**What this task involves**
I'd like every entry returned exactly as it is, with the images left out.

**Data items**
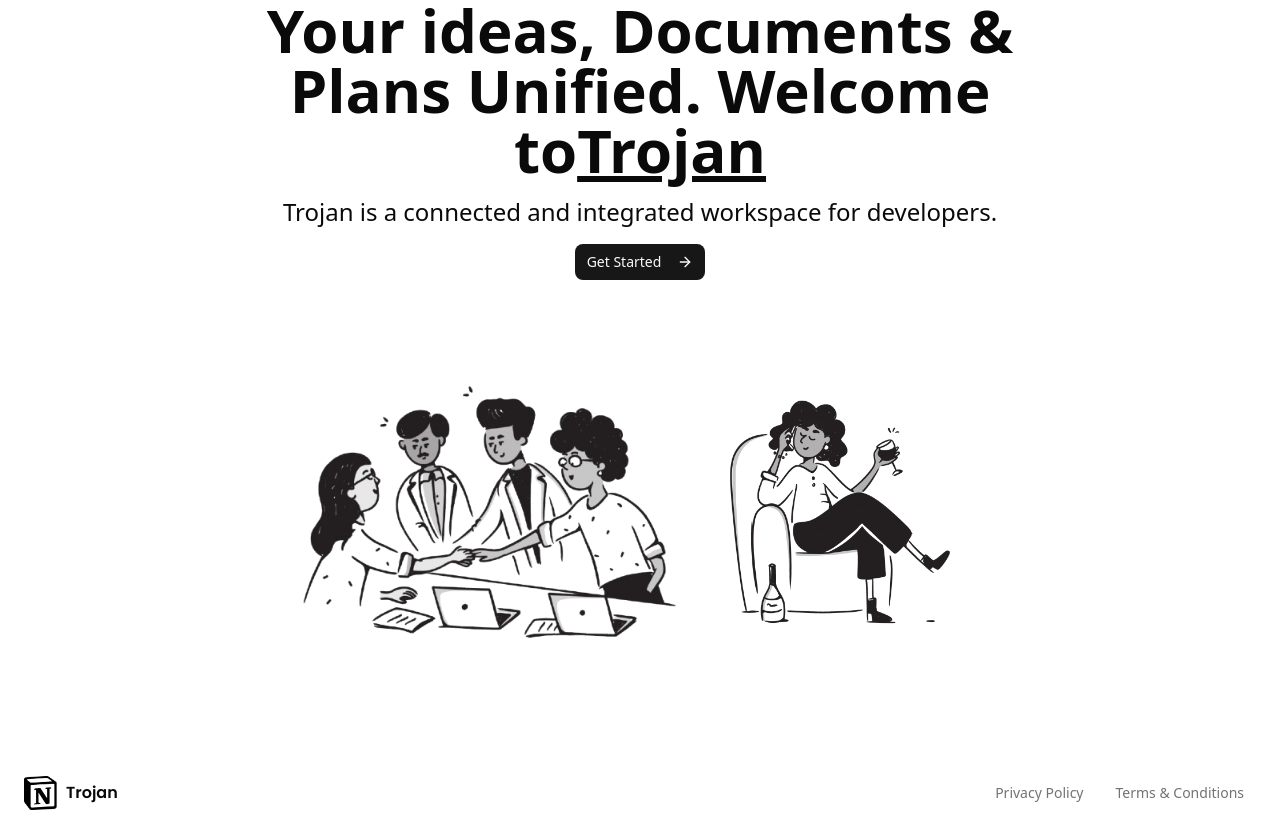
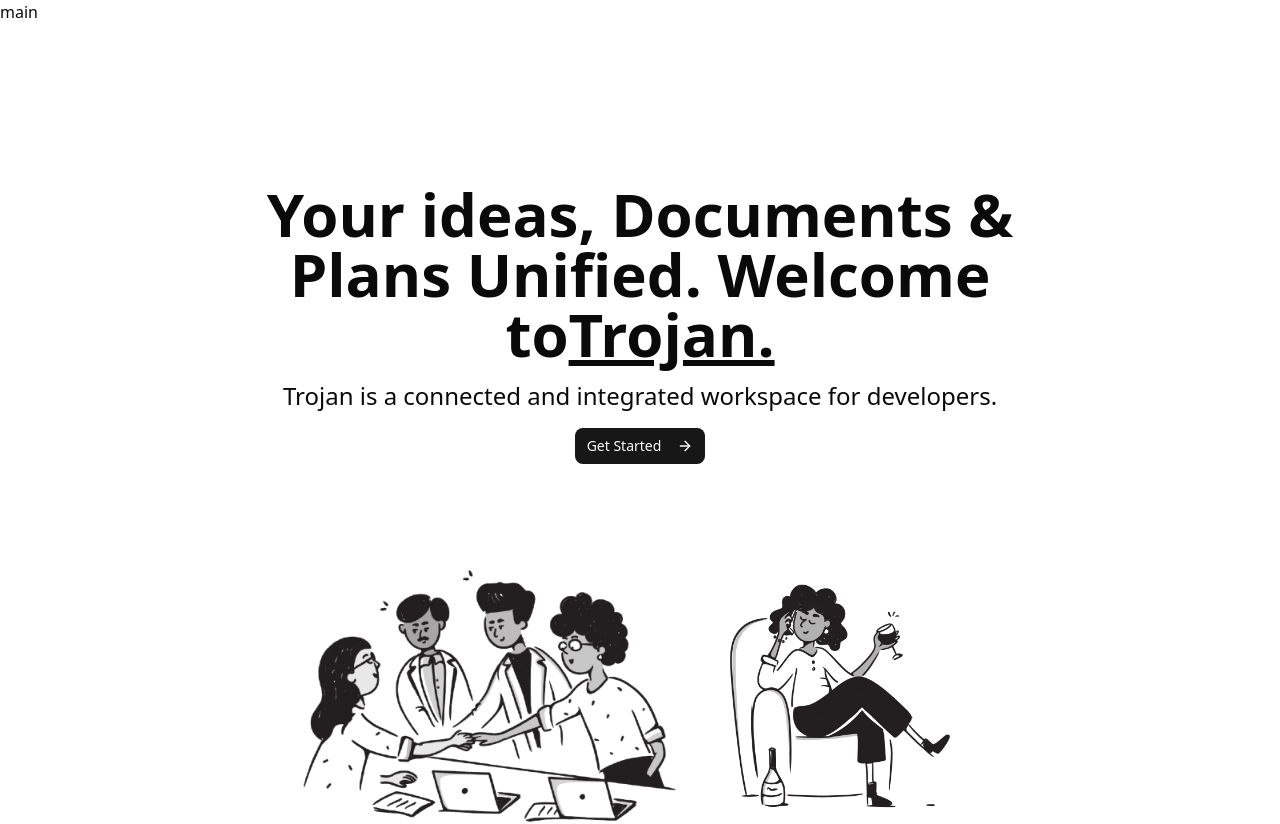
Before and after one commit to hesham-04/ts-site, a Next.js app: page / in a window 1280 px wide. Shown: the top 824 px of the page. Built offline with nearby package versions, Linux system fonts and the light colour scheme.

Commit message:
Components for heading

```diff
--- a/app/(website)/_components/heading.tsx
+++ b/app/(website)/_components/heading.tsx
@@ -8,7 +8,7 @@
         <div className="max-w-3xl space-y-4">
             <h1 className="text-3xl sm:text-5xl md:text-6xl font-bold">
                 Your ideas, Documents & Plans Unified. Welcome to
-                <span className="underline">Trojan </span>
+                <span className="underline">Trojan.</span>
             </h1>
             <h3 className="text-base sm:text-xl md:text-2xl font-medium">
                 Trojan is a connected and integrated workspace for developers.
--- /dev/null
+++ b/app/(website)/_components/navbar.tsx
@@ -0,0 +1,6 @@
+"use client";
+export const Navbar = () => {
+    return (
+        <div>main</div>
+     );
+}
--- /dev/null
+++ b/app/(website)/layout.tsx
@@ -0,0 +1,14 @@
+import { Navbar } from "./_components/navbar";
+
+const WebsiteLayout = ({children}: {children: React.ReactNode;}) => {
+    return (
+        <div className="h-full">
+            <Navbar />
+            <main className="h-full pt-40">
+                {children}
+            </main>
+        </div>
+    );
+}
+
+export default WebsiteLayout;
```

**Your response**
Before and after one commit to hesham-04/ts-site, a Next.js app: page / in a window 1280 px wide. Shown: the top 824 px of the page. Built offline with nearby package versions, Linux system fonts and the light colour scheme.

Commit message:
Components for heading

```diff
--- a/app/(website)/_components/heading.tsx
+++ b/app/(website)/_components/heading.tsx
@@ -8,7 +8,7 @@
         <div className="max-w-3xl space-y-4">
             <h1 className="text-3xl sm:text-5xl md:text-6xl font-bold">
                 Your ideas, Documents & Plans Unified. Welcome to
-                <span className="underline">Trojan </span>
+                <span className="underline">Trojan.</span>
             </h1>
             <h3 className="text-base sm:text-xl md:text-2xl font-medium">
                 Trojan is a connected and integrated workspace for developers.
--- /dev/null
+++ b/app/(website)/_components/navbar.tsx
@@ -0,0 +1,6 @@
+"use client";
+export const Navbar = () => {
+    return (
+        <div>main</div>
+     );
+}
--- /dev/null
+++ b/app/(website)/layout.tsx
@@ -0,0 +1,14 @@
+import { Navbar } from "./_components/navbar";
+
+const WebsiteLayout = ({children}: {children: React.ReactNode;}) => {
+    return (
+        <div className="h-full">
+            <Navbar />
+            <main className="h-full pt-40">
+                {children}
+            </main>
+        </div>
+    );
+}
+
+export default WebsiteLayout;
```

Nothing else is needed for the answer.